Try escaping that.
The Return of Wolverine #2
I can’t say I loved this issue. Don’t get me wrong … I liked it, but I can’t say that I was overwhelmed by it.
Maybe I’m wrong, but I was expecting more of the triumphant return of my favourite X-Man that we saw in the first issue. After all, Wolvie is back and while I’ve been loving Ed Brisson’s “Old Man Logan”, we know that his life expectancy is definitely due for a quick but heroic end.
Declan Shalvey provides the art for this book and I have to say, it’s very satisfying to see Declan get more exposure, especially in a book that features a character as dynamic and high-profile as Wolverine.
The gaps in Wolverine’s memory is a little disconcerting and a bit of a contrivance. It may factor in the future but for now I find it to be a bit of an annoyance. The development of new abilities with his claws is a bit weird too, but hopefully everything will be cleared up as we learn more about this mysterious organization that seems to have the DNA of various super-powered villains and heroes at its disposal.
Charles Soule is a talented writer. I’m going to trust that he has a plan to unfold. So I won’t escape this one for now.
Books of Magic #1
Kat Howard, Tom Fowler, Jordan Boyd have created a worthy successor to the Neil Gaiman masterpiece of the 1990’s. Of course, John Bolton’s work was featured in that earlier version, so it’s high praise and in good company.
You know, Tim Hunter wasn’t really supposed to be a permanent character to the DC universe. Patterned after John Bolton’s son, he was a character in a one-shot story that sort of took on a life of its own. But it was very successful and caught the imagination and fancy of many of those comic readers, like me, that were looking for a sense of escapism.
What would your response be if someone gave you a choice of knowing about magic or simply living a mundane life?
I don’t know about you but I’d be all over that with cheese sauce.
We get the same sense of fantasy in this book. It’s a return to that world that Tim is denied for some reason. He can’t access the magic he was introduced to and it’s causing anxiety to no end. Coupled with the death of his mother, our young Tim isn’t enjoying the quality of life he used to. There’s room for a mentor role in the story and we see that role fulfilled by the mysterious Miss Rose.

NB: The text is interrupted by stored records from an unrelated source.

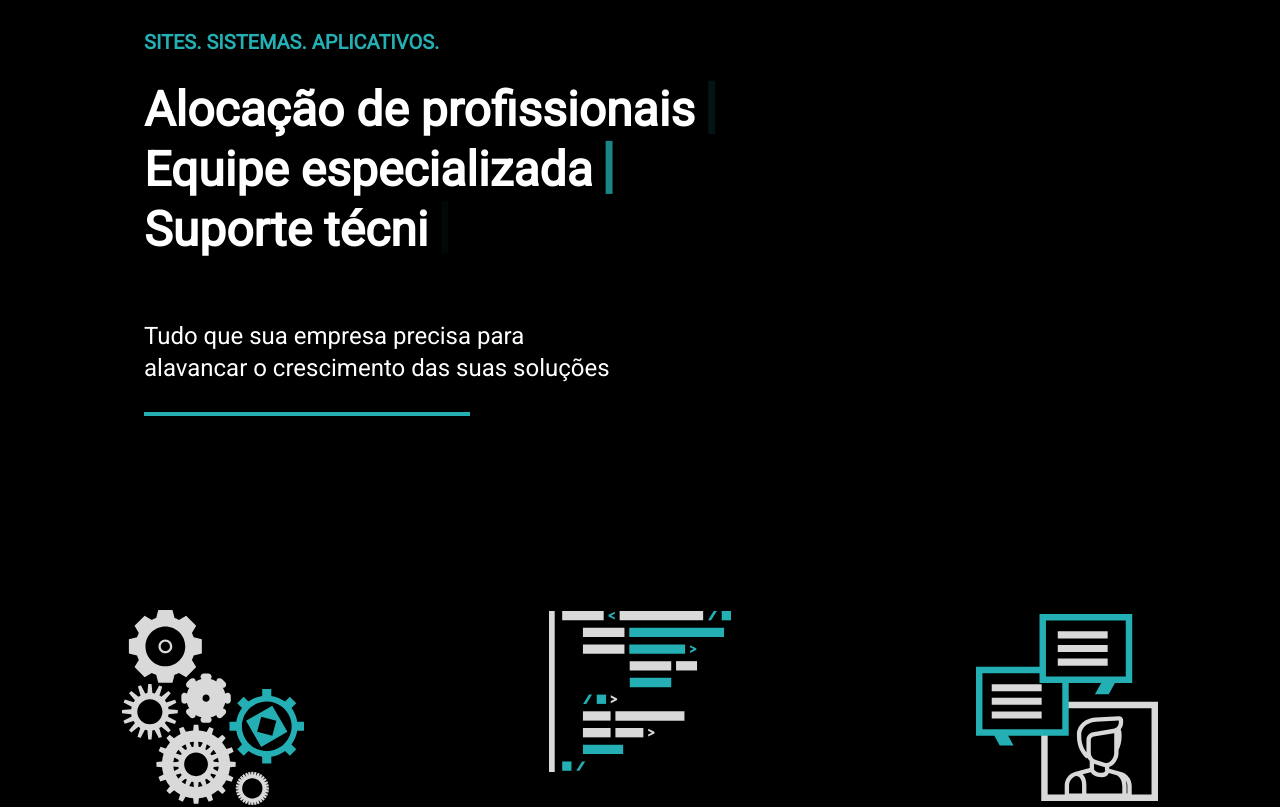
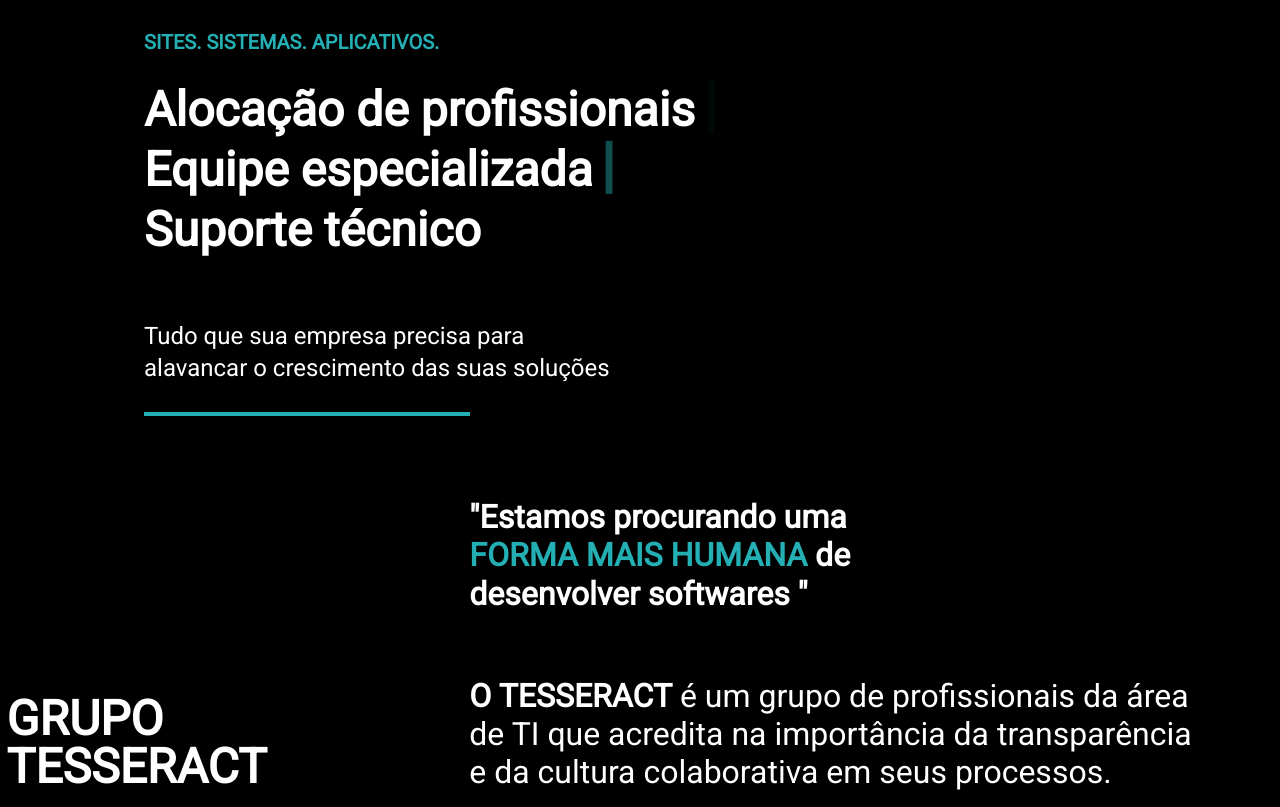
Before and after one commit to grupotesseract/grupotesseract.com.br, a Next.js app: page / in a window 1280 px wide. Shown: the part 300-1107 px from the top of the page. Built offline with nearby package versions, Linux system fonts and the light colour scheme.

Commit message:
feat(introductory):  Create the first component of the 'About Us' page.

```diff
--- /dev/null
+++ b/app/components/CompanyCulture.tsx
@@ -0,0 +1,32 @@
+export default function CompanyCulture() {
+  return (
+    <>
+      <div className="flex justify-evenly items-end w-screen">
+        <div className="flex justify-end w-80 pr-32">
+          <h1 className="text-5xl uppercase font-bold text-white">
+            Grupo <br /> Tesseract
+          </h1>
+        </div>
+        <div className="flex flex-col gap-16">
+          <div className="flex w-490">
+            <p className="text-2lg font-bold">
+              &quot;Estamos procurando uma
+              <span className="uppercase text-lightBlue">
+                {' '}
+                forma mais humana{' '}
+              </span>
+              de desenvolver softwares &quot;
+            </p>
+          </div>
+          <div className="culture-text font-normal text-white">
+            <p>
+              <span className="font-bold">O TESSERACT</span> é um grupo de
+              profissionais da área de TI que acredita na importância da
+              transparência e da cultura colaborativa em seus processos.
+            </p>
+          </div>
+        </div>
+      </div>
+    </>
+  );
+}
--- a/app/globals.css
+++ b/app/globals.css
@@ -117,3 +117,10 @@
   height: 31.25rem;
   gap: 7.5rem;
 }
+
+.culture-text {
+  width: 46rem;
+  height: 7.125rem;
+  font-size: 2rem;
+  line-height: normal;
+}
--- a/app/page.tsx
+++ b/app/page.tsx
@@ -5,6 +5,7 @@
 import TeamInformation from './components/TeamInformation';
 import Carousel from './components/Carousel';
 import { slides } from './components/Testimonials';
+import CompabyCulture from './components/CompanyCulture';
 
 export default function Home() {
   return (
@@ -14,6 +15,7 @@
       </header>
       <Presentation />
       <main className="flex min-h-screen flex-col items-center justify-center">
+        <CompabyCulture />
         <section className="min-w-full">
           <div className="min-w-full">
             <Section />
--- a/tailwind.config.js
+++ b/tailwind.config.js
@@ -12,6 +12,7 @@
       '326': '20.375rem',
       '358': '22.375rem',
       '480': '30rem',
+      '490': '30.625rem',
     },
     height: {
       '42': '2.625rem',
@@ -34,6 +35,11 @@
           'conic-gradient(from 180deg at 50% 50%, var(--tw-gradient-stops))',
         },
     },
+    fontSize: {
+      '2lg': ['2rem',{
+        lineHeight: '2.4rem'
+      } ],
+      },
     keyframes: {
       'animar-cursor': {
         '0%': {
```
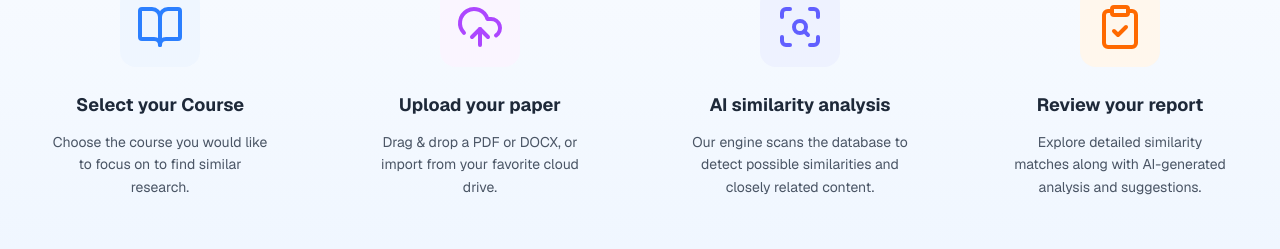
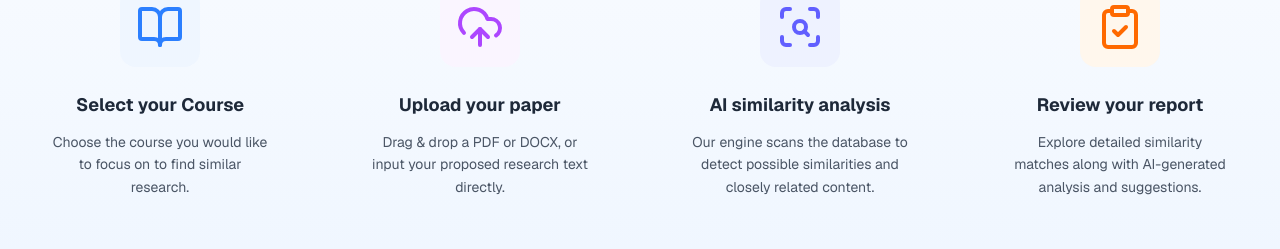
Before and after one commit to mrJay090903/detection_system, a Next.js app: page / in a window 1280 px wide. Shown: the part 1661-1910 px from the top of the page. Built offline with nearby package versions, Linux system fonts and the light colour scheme; no server answers.

Commit message:
landing page

```diff
--- a/src/components/landing-page.tsx
+++ b/src/components/landing-page.tsx
@@ -151,6 +151,11 @@ const LandingPage = () => {
         <motion.button
           whileHover={{ scale: 1.05 }}
           whileTap={{ scale: 0.95 }}
+          onClick={() => {
+            const el = document.getElementById('how-it-works')
+            if (el) el.scrollIntoView({ behavior: 'smooth', block: 'start' })
+            else window.location.hash = '#how-it-works'
+          }}
           className="bg-white/10 hover:bg-white/20 text-white px-10 py-4 rounded-lg font-semibold border-2 border-white/30 hover:border-white transition-all duration-300 backdrop-blur-md"
         >
           Learn More
@@ -279,7 +284,7 @@ const LandingPage = () => {
       </section>
 
       {/* ================= HOW IT WORKS SECTION ================= */}
-      <section className="py-24 bg-gradient-to-b from-white to-blue-50">
+      <section id="how-it-works" className="py-24 bg-gradient-to-b from-white to-blue-50">
         <div className="container mx-auto px-6">
           <div className="mb-20 text-center">
             <h2 className="text-[#1e3a5f] text-4xl md:text-5xl font-bold mb-4">How it works</h2>
@@ -335,7 +340,7 @@ const LandingPage = () => {
                    <UploadCloud size={48} className="mx-auto" />
                 </div>
                 <h4 className="font-bold text-gray-800 mb-3 text-lg">Upload your paper</h4>
-                <p className="text-sm text-gray-600 max-w-[220px] leading-relaxed">Drag & drop a PDF or DOCX, or import from your favorite cloud drive.</p>
+                <p className="text-sm text-gray-600 max-w-[220px] leading-relaxed">Drag & drop a PDF or DOCX, or input your proposed research text directly.</p>
               </motion.div>
 
               {/* Step 3 */}
```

This book gave me everything I wanted: a troubled kid with a protective teacher on the threshold of a potentially great yet terrifying adventure to come. It’s a great introduction to this aspect of the Sandman Universe stories that DC is releasing and a book worthy of escape!
Of course, for me though, the pick of the week has to go to Kat Howard, Tom Fowler and Jordan Boyd for bringing this blast from the past back to me to rediscover and get lost in.
I always loved deep fantasy tales. Even to this day, I can’t wander through Universal’s Wizarding World of Harry Potter without getting shivers down my spine. It’s a place of wonder that was brought to me by a much-loved story. It’s this genre of literature that gives me shelter from the rigours and hassles of the regular, mundane world.
Like Tim, I want to be immersed in magic. Fantasy author, Piers Anthony, used to say: “with magic, all things are possible” and that applies to telling stories about them. Tim’s journey holds the promise of a wonderful adventure and these few pages are where I’d like to start this escape.
If you feel the need to escape too, perhaps this is the place to start?
Until next week!